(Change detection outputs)

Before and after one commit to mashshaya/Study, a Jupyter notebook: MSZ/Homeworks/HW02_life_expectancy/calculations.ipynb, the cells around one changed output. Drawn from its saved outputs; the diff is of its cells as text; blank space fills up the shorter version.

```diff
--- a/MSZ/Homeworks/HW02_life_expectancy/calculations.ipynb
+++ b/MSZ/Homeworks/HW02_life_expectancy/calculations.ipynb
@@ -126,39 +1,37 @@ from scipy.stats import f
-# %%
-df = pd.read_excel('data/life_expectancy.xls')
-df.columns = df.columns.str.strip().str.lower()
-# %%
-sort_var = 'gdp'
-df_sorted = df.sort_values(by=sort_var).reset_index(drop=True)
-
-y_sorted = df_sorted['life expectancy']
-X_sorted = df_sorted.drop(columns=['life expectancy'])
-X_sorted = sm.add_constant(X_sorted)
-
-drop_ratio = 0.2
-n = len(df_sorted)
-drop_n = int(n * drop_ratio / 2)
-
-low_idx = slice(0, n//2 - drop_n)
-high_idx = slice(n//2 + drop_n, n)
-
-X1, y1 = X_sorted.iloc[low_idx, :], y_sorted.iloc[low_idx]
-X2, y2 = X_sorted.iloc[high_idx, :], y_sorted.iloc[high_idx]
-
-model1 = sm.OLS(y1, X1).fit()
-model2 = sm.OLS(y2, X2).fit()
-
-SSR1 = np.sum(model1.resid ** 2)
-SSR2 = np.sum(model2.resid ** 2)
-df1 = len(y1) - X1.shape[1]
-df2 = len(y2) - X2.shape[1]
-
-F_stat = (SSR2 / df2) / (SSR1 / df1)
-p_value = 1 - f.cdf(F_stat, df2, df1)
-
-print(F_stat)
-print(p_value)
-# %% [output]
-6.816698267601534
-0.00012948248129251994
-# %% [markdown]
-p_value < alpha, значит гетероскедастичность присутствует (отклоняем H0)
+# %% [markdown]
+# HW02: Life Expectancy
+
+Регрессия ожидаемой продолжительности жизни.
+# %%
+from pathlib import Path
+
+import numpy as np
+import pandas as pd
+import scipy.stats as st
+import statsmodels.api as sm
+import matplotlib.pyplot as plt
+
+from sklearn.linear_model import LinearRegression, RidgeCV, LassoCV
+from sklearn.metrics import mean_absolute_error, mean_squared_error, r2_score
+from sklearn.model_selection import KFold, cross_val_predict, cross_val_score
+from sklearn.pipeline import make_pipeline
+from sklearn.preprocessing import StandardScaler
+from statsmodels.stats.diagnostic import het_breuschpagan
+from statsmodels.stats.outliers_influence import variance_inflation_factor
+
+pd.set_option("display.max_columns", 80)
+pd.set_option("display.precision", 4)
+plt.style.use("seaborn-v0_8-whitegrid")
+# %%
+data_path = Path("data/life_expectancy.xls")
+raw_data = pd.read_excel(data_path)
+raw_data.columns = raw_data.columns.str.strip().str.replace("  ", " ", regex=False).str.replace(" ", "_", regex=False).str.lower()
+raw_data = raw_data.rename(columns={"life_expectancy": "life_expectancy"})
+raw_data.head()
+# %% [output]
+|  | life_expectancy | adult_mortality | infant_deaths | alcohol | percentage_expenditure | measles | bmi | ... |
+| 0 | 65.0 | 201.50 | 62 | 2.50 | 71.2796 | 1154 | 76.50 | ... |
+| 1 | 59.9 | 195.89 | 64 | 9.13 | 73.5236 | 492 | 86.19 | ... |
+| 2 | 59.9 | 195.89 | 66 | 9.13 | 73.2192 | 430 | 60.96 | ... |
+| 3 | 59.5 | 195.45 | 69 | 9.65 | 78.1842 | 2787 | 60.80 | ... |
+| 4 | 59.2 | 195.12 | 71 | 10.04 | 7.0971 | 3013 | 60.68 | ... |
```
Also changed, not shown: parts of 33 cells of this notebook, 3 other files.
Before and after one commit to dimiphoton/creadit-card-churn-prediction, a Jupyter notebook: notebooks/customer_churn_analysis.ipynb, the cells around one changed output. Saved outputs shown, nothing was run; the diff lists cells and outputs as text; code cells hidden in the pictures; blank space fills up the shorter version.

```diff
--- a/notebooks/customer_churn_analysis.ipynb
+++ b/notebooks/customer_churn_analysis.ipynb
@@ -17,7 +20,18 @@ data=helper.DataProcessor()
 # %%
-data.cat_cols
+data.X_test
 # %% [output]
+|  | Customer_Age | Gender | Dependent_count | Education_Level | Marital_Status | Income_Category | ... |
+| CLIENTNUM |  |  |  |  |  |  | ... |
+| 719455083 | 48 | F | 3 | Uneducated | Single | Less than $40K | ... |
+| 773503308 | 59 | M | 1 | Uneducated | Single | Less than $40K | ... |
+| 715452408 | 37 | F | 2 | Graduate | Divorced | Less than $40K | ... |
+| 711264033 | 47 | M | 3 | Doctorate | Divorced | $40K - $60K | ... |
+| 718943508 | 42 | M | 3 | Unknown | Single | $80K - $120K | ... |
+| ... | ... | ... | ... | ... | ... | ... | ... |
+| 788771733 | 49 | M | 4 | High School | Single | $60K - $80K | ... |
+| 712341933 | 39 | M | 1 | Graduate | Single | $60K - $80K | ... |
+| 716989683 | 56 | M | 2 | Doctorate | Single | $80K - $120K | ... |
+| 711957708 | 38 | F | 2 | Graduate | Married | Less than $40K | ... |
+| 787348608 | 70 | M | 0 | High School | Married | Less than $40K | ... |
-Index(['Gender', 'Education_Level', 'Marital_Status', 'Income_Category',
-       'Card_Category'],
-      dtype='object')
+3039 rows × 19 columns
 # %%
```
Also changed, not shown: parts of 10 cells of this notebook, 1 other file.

ASSIGNMENT: Each line above should be duplicated without any alteration.

TASK RESPONSE:
Before and after one commit to mashshaya/Study, a Jupyter notebook: MSZ/Homeworks/HW02_life_expectancy/calculations.ipynb, the cells around one changed output. Drawn from its saved outputs; the diff is of its cells as text; blank space fills up the shorter version.

```diff
--- a/MSZ/Homeworks/HW02_life_expectancy/calculations.ipynb
+++ b/MSZ/Homeworks/HW02_life_expectancy/calculations.ipynb
@@ -126,39 +1,37 @@ from scipy.stats import f
-# %%
-df = pd.read_excel('data/life_expectancy.xls')
-df.columns = df.columns.str.strip().str.lower()
-# %%
-sort_var = 'gdp'
-df_sorted = df.sort_values(by=sort_var).reset_index(drop=True)
-
-y_sorted = df_sorted['life expectancy']
-X_sorted = df_sorted.drop(columns=['life expectancy'])
-X_sorted = sm.add_constant(X_sorted)
-
-drop_ratio = 0.2
-n = len(df_sorted)
-drop_n = int(n * drop_ratio / 2)
-
-low_idx = slice(0, n//2 - drop_n)
-high_idx = slice(n//2 + drop_n, n)
-
-X1, y1 = X_sorted.iloc[low_idx, :], y_sorted.iloc[low_idx]
-X2, y2 = X_sorted.iloc[high_idx, :], y_sorted.iloc[high_idx]
-
-model1 = sm.OLS(y1, X1).fit()
-model2 = sm.OLS(y2, X2).fit()
-
-SSR1 = np.sum(model1.resid ** 2)
-SSR2 = np.sum(model2.resid ** 2)
-df1 = len(y1) - X1.shape[1]
-df2 = len(y2) - X2.shape[1]
-
-F_stat = (SSR2 / df2) / (SSR1 / df1)
-p_value = 1 - f.cdf(F_stat, df2, df1)
-
-print(F_stat)
-print(p_value)
-# %% [output]
-6.816698267601534
-0.00012948248129251994
-# %% [markdown]
-p_value < alpha, значит гетероскедастичность присутствует (отклоняем H0)
+# %% [markdown]
+# HW02: Life Expectancy
+
+Регрессия ожидаемой продолжительности жизни.
+# %%
+from pathlib import Path
+
+import numpy as np
+import pandas as pd
+import scipy.stats as st
+import statsmodels.api as sm
+import matplotlib.pyplot as plt
+
+from sklearn.linear_model import LinearRegression, RidgeCV, LassoCV
+from sklearn.metrics import mean_absolute_error, mean_squared_error, r2_score
+from sklearn.model_selection import KFold, cross_val_predict, cross_val_score
+from sklearn.pipeline import make_pipeline
+from sklearn.preprocessing import StandardScaler
+from statsmodels.stats.diagnostic import het_breuschpagan
+from statsmodels.stats.outliers_influence import variance_inflation_factor
+
+pd.set_option("display.max_columns", 80)
+pd.set_option("display.precision", 4)
+plt.style.use("seaborn-v0_8-whitegrid")
+# %%
+data_path = Path("data/life_expectancy.xls")
+raw_data = pd.read_excel(data_path)
+raw_data.columns = raw_data.columns.str.strip().str.replace("  ", " ", regex=False).str.replace(" ", "_", regex=False).str.lower()
+raw_data = raw_data.rename(columns={"life_expectancy": "life_expectancy"})
+raw_data.head()
+# %% [output]
+|  | life_expectancy | adult_mortality | infant_deaths | alcohol | percentage_expenditure | measles | bmi | ... |
+| 0 | 65.0 | 201.50 | 62 | 2.50 | 71.2796 | 1154 | 76.50 | ... |
+| 1 | 59.9 | 195.89 | 64 | 9.13 | 73.5236 | 492 | 86.19 | ... |
+| 2 | 59.9 | 195.89 | 66 | 9.13 | 73.2192 | 430 | 60.96 | ... |
+| 3 | 59.5 | 195.45 | 69 | 9.65 | 78.1842 | 2787 | 60.80 | ... |
+| 4 | 59.2 | 195.12 | 71 | 10.04 | 7.0971 | 3013 | 60.68 | ... |
```
Also changed, not shown: parts of 33 cells of this notebook, 3 other files.
Before and after one commit to dimiphoton/creadit-card-churn-prediction, a Jupyter notebook: notebooks/customer_churn_analysis.ipynb, the cells around one changed output. Saved outputs shown, nothing was run; the diff lists cells and outputs as text; code cells hidden in the pictures; blank space fills up the shorter version.

```diff
--- a/notebooks/customer_churn_analysis.ipynb
+++ b/notebooks/customer_churn_analysis.ipynb
@@ -17,7 +20,18 @@ data=helper.DataProcessor()
 # %%
-data.cat_cols
+data.X_test
 # %% [output]
+|  | Customer_Age | Gender | Dependent_count | Education_Level | Marital_Status | Income_Category | ... |
+| CLIENTNUM |  |  |  |  |  |  | ... |
+| 719455083 | 48 | F | 3 | Uneducated | Single | Less than $40K | ... |
+| 773503308 | 59 | M | 1 | Uneducated | Single | Less than $40K | ... |
+| 715452408 | 37 | F | 2 | Graduate | Divorced | Less than $40K | ... |
+| 711264033 | 47 | M | 3 | Doctorate | Divorced | $40K - $60K | ... |
+| 718943508 | 42 | M | 3 | Unknown | Single | $80K - $120K | ... |
+| ... | ... | ... | ... | ... | ... | ... | ... |
+| 788771733 | 49 | M | 4 | High School | Single | $60K - $80K | ... |
+| 712341933 | 39 | M | 1 | Graduate | Single | $60K - $80K | ... |
+| 716989683 | 56 | M | 2 | Doctorate | Single | $80K - $120K | ... |
+| 711957708 | 38 | F | 2 | Graduate | Married | Less than $40K | ... |
+| 787348608 | 70 | M | 0 | High School | Married | Less than $40K | ... |
-Index(['Gender', 'Education_Level', 'Marital_Status', 'Income_Category',
-       'Card_Category'],
-      dtype='object')
+3039 rows × 19 columns
 # %%
```
Also changed, not shown: parts of 10 cells of this notebook, 1 other file.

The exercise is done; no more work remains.